WORK ORDER: Set down all of the data that follows, keeping every character.

DATA FOR THE TASK:
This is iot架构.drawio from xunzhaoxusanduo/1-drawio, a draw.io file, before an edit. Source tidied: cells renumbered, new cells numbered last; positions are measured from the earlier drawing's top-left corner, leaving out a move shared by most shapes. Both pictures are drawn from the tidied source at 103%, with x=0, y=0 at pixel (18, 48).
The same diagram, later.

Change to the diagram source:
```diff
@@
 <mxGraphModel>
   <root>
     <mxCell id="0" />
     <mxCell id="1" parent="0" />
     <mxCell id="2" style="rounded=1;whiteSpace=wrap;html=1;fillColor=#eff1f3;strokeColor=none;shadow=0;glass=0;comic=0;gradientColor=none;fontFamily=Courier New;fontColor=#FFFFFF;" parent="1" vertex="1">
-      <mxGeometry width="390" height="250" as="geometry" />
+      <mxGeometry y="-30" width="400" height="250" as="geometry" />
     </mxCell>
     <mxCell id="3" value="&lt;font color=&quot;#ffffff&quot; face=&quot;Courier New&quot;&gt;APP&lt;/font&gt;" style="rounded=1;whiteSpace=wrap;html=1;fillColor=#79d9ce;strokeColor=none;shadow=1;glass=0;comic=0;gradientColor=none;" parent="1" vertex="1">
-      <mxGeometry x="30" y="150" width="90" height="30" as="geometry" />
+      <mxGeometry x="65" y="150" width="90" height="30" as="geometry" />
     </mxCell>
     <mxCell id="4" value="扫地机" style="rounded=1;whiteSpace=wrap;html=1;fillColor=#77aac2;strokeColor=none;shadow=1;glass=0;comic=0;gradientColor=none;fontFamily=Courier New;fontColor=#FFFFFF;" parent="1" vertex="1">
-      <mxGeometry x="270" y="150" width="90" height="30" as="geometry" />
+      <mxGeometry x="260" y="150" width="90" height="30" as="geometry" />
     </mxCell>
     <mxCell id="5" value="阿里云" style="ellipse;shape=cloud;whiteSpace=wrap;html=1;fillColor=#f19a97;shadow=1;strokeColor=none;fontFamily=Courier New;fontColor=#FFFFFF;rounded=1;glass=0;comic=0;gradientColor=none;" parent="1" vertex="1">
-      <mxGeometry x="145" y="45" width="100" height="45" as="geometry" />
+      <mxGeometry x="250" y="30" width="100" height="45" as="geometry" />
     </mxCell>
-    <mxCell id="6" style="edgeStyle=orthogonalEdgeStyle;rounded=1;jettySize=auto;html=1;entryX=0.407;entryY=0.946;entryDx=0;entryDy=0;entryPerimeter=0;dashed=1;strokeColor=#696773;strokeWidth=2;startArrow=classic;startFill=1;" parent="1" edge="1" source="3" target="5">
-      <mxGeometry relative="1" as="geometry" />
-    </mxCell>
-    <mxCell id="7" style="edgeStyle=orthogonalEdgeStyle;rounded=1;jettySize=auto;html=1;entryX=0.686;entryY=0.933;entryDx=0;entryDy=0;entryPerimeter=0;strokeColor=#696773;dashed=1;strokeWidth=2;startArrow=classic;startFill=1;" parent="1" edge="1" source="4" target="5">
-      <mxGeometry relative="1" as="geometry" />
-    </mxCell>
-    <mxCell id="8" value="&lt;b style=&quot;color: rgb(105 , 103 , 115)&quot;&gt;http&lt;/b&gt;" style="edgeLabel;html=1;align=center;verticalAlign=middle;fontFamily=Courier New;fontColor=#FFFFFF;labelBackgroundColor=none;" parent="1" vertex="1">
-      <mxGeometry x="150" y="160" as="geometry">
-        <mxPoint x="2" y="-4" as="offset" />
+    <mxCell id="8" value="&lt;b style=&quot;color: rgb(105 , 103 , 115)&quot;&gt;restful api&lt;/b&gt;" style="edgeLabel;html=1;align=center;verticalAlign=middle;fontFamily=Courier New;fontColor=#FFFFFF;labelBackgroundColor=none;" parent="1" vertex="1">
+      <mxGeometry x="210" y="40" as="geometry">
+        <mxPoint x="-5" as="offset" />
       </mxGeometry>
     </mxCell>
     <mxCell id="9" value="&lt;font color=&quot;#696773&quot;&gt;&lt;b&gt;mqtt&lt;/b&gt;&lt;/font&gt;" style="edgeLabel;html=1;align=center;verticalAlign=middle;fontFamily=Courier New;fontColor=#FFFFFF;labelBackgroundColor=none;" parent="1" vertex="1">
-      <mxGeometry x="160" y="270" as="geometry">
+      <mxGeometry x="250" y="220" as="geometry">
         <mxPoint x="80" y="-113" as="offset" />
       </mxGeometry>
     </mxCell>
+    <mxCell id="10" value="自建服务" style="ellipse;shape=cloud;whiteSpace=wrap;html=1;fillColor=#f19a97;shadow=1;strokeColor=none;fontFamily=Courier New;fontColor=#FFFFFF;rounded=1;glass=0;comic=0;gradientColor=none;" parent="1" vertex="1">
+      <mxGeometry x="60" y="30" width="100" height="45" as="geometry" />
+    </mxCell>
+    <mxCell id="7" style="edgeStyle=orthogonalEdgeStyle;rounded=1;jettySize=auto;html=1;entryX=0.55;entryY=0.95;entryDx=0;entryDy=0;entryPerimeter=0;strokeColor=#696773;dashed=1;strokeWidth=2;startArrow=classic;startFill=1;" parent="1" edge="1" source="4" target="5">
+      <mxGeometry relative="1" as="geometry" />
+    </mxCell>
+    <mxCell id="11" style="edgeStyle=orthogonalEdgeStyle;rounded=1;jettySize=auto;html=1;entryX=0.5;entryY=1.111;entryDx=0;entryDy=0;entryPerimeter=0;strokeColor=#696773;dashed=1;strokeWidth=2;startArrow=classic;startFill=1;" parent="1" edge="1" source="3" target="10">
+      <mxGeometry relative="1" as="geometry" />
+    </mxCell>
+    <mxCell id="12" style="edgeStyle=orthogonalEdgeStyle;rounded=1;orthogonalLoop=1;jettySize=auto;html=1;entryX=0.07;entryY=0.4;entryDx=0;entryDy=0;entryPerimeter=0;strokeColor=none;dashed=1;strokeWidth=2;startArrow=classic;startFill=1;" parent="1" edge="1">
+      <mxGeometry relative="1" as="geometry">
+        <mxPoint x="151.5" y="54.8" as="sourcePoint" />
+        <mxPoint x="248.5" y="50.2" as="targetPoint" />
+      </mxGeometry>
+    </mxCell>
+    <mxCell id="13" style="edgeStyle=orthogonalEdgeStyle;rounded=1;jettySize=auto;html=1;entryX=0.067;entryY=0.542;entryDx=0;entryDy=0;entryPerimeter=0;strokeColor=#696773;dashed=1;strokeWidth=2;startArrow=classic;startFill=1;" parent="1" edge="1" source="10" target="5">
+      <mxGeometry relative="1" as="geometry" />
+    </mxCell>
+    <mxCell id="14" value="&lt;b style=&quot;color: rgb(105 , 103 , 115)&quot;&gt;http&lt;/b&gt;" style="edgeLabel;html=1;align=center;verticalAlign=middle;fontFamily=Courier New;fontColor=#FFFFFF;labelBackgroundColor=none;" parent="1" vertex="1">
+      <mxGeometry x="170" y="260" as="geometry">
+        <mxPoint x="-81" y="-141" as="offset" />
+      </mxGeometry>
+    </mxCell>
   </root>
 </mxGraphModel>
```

SOLUTION FOR THIS PROBLEM:
This is iot架构.drawio from xunzhaoxusanduo/1-drawio, a draw.io file, before an edit. Source tidied: cells renumbered, new cells numbered last; positions are measured from the earlier drawing's top-left corner, leaving out a move shared by most shapes. Both pictures are drawn from the tidied source at 103%, with x=0, y=0 at pixel (18, 48).
The same diagram, later.

Change to the diagram source:
```diff
@@
 <mxGraphModel>
   <root>
     <mxCell id="0" />
     <mxCell id="1" parent="0" />
     <mxCell id="2" style="rounded=1;whiteSpace=wrap;html=1;fillColor=#eff1f3;strokeColor=none;shadow=0;glass=0;comic=0;gradientColor=none;fontFamily=Courier New;fontColor=#FFFFFF;" parent="1" vertex="1">
-      <mxGeometry width="390" height="250" as="geometry" />
+      <mxGeometry y="-30" width="400" height="250" as="geometry" />
     </mxCell>
     <mxCell id="3" value="&lt;font color=&quot;#ffffff&quot; face=&quot;Courier New&quot;&gt;APP&lt;/font&gt;" style="rounded=1;whiteSpace=wrap;html=1;fillColor=#79d9ce;strokeColor=none;shadow=1;glass=0;comic=0;gradientColor=none;" parent="1" vertex="1">
-      <mxGeometry x="30" y="150" width="90" height="30" as="geometry" />
+      <mxGeometry x="65" y="150" width="90" height="30" as="geometry" />
     </mxCell>
     <mxCell id="4" value="扫地机" style="rounded=1;whiteSpace=wrap;html=1;fillColor=#77aac2;strokeColor=none;shadow=1;glass=0;comic=0;gradientColor=none;fontFamily=Courier New;fontColor=#FFFFFF;" parent="1" vertex="1">
-      <mxGeometry x="270" y="150" width="90" height="30" as="geometry" />
+      <mxGeometry x="260" y="150" width="90" height="30" as="geometry" />
     </mxCell>
     <mxCell id="5" value="阿里云" style="ellipse;shape=cloud;whiteSpace=wrap;html=1;fillColor=#f19a97;shadow=1;strokeColor=none;fontFamily=Courier New;fontColor=#FFFFFF;rounded=1;glass=0;comic=0;gradientColor=none;" parent="1" vertex="1">
-      <mxGeometry x="145" y="45" width="100" height="45" as="geometry" />
+      <mxGeometry x="250" y="30" width="100" height="45" as="geometry" />
     </mxCell>
-    <mxCell id="6" style="edgeStyle=orthogonalEdgeStyle;rounded=1;jettySize=auto;html=1;entryX=0.407;entryY=0.946;entryDx=0;entryDy=0;entryPerimeter=0;dashed=1;strokeColor=#696773;strokeWidth=2;startArrow=classic;startFill=1;" parent="1" edge="1" source="3" target="5">
-      <mxGeometry relative="1" as="geometry" />
-    </mxCell>
-    <mxCell id="7" style="edgeStyle=orthogonalEdgeStyle;rounded=1;jettySize=auto;html=1;entryX=0.686;entryY=0.933;entryDx=0;entryDy=0;entryPerimeter=0;strokeColor=#696773;dashed=1;strokeWidth=2;startArrow=classic;startFill=1;" parent="1" edge="1" source="4" target="5">
-      <mxGeometry relative="1" as="geometry" />
-    </mxCell>
-    <mxCell id="8" value="&lt;b style=&quot;color: rgb(105 , 103 , 115)&quot;&gt;http&lt;/b&gt;" style="edgeLabel;html=1;align=center;verticalAlign=middle;fontFamily=Courier New;fontColor=#FFFFFF;labelBackgroundColor=none;" parent="1" vertex="1">
-      <mxGeometry x="150" y="160" as="geometry">
-        <mxPoint x="2" y="-4" as="offset" />
+    <mxCell id="8" value="&lt;b style=&quot;color: rgb(105 , 103 , 115)&quot;&gt;restful api&lt;/b&gt;" style="edgeLabel;html=1;align=center;verticalAlign=middle;fontFamily=Courier New;fontColor=#FFFFFF;labelBackgroundColor=none;" parent="1" vertex="1">
+      <mxGeometry x="210" y="40" as="geometry">
+        <mxPoint x="-5" as="offset" />
       </mxGeometry>
     </mxCell>
     <mxCell id="9" value="&lt;font color=&quot;#696773&quot;&gt;&lt;b&gt;mqtt&lt;/b&gt;&lt;/font&gt;" style="edgeLabel;html=1;align=center;verticalAlign=middle;fontFamily=Courier New;fontColor=#FFFFFF;labelBackgroundColor=none;" parent="1" vertex="1">
-      <mxGeometry x="160" y="270" as="geometry">
+      <mxGeometry x="250" y="220" as="geometry">
         <mxPoint x="80" y="-113" as="offset" />
       </mxGeometry>
     </mxCell>
+    <mxCell id="10" value="自建服务" style="ellipse;shape=cloud;whiteSpace=wrap;html=1;fillColor=#f19a97;shadow=1;strokeColor=none;fontFamily=Courier New;fontColor=#FFFFFF;rounded=1;glass=0;comic=0;gradientColor=none;" parent="1" vertex="1">
+      <mxGeometry x="60" y="30" width="100" height="45" as="geometry" />
+    </mxCell>
+    <mxCell id="7" style="edgeStyle=orthogonalEdgeStyle;rounded=1;jettySize=auto;html=1;entryX=0.55;entryY=0.95;entryDx=0;entryDy=0;entryPerimeter=0;strokeColor=#696773;dashed=1;strokeWidth=2;startArrow=classic;startFill=1;" parent="1" edge="1" source="4" target="5">
+      <mxGeometry relative="1" as="geometry" />
+    </mxCell>
+    <mxCell id="11" style="edgeStyle=orthogonalEdgeStyle;rounded=1;jettySize=auto;html=1;entryX=0.5;entryY=1.111;entryDx=0;entryDy=0;entryPerimeter=0;strokeColor=#696773;dashed=1;strokeWidth=2;startArrow=classic;startFill=1;" parent="1" edge="1" source="3" target="10">
+      <mxGeometry relative="1" as="geometry" />
+    </mxCell>
+    <mxCell id="12" style="edgeStyle=orthogonalEdgeStyle;rounded=1;orthogonalLoop=1;jettySize=auto;html=1;entryX=0.07;entryY=0.4;entryDx=0;entryDy=0;entryPerimeter=0;strokeColor=none;dashed=1;strokeWidth=2;startArrow=classic;startFill=1;" parent="1" edge="1">
+      <mxGeometry relative="1" as="geometry">
+        <mxPoint x="151.5" y="54.8" as="sourcePoint" />
+        <mxPoint x="248.5" y="50.2" as="targetPoint" />
+      </mxGeometry>
+    </mxCell>
+    <mxCell id="13" style="edgeStyle=orthogonalEdgeStyle;rounded=1;jettySize=auto;html=1;entryX=0.067;entryY=0.542;entryDx=0;entryDy=0;entryPerimeter=0;strokeColor=#696773;dashed=1;strokeWidth=2;startArrow=classic;startFill=1;" parent="1" edge="1" source="10" target="5">
+      <mxGeometry relative="1" as="geometry" />
+    </mxCell>
+    <mxCell id="14" value="&lt;b style=&quot;color: rgb(105 , 103 , 115)&quot;&gt;http&lt;/b&gt;" style="edgeLabel;html=1;align=center;verticalAlign=middle;fontFamily=Courier New;fontColor=#FFFFFF;labelBackgroundColor=none;" parent="1" vertex="1">
+      <mxGeometry x="170" y="260" as="geometry">
+        <mxPoint x="-81" y="-141" as="offset" />
+      </mxGeometry>
+    </mxCell>
   </root>
 </mxGraphModel>
```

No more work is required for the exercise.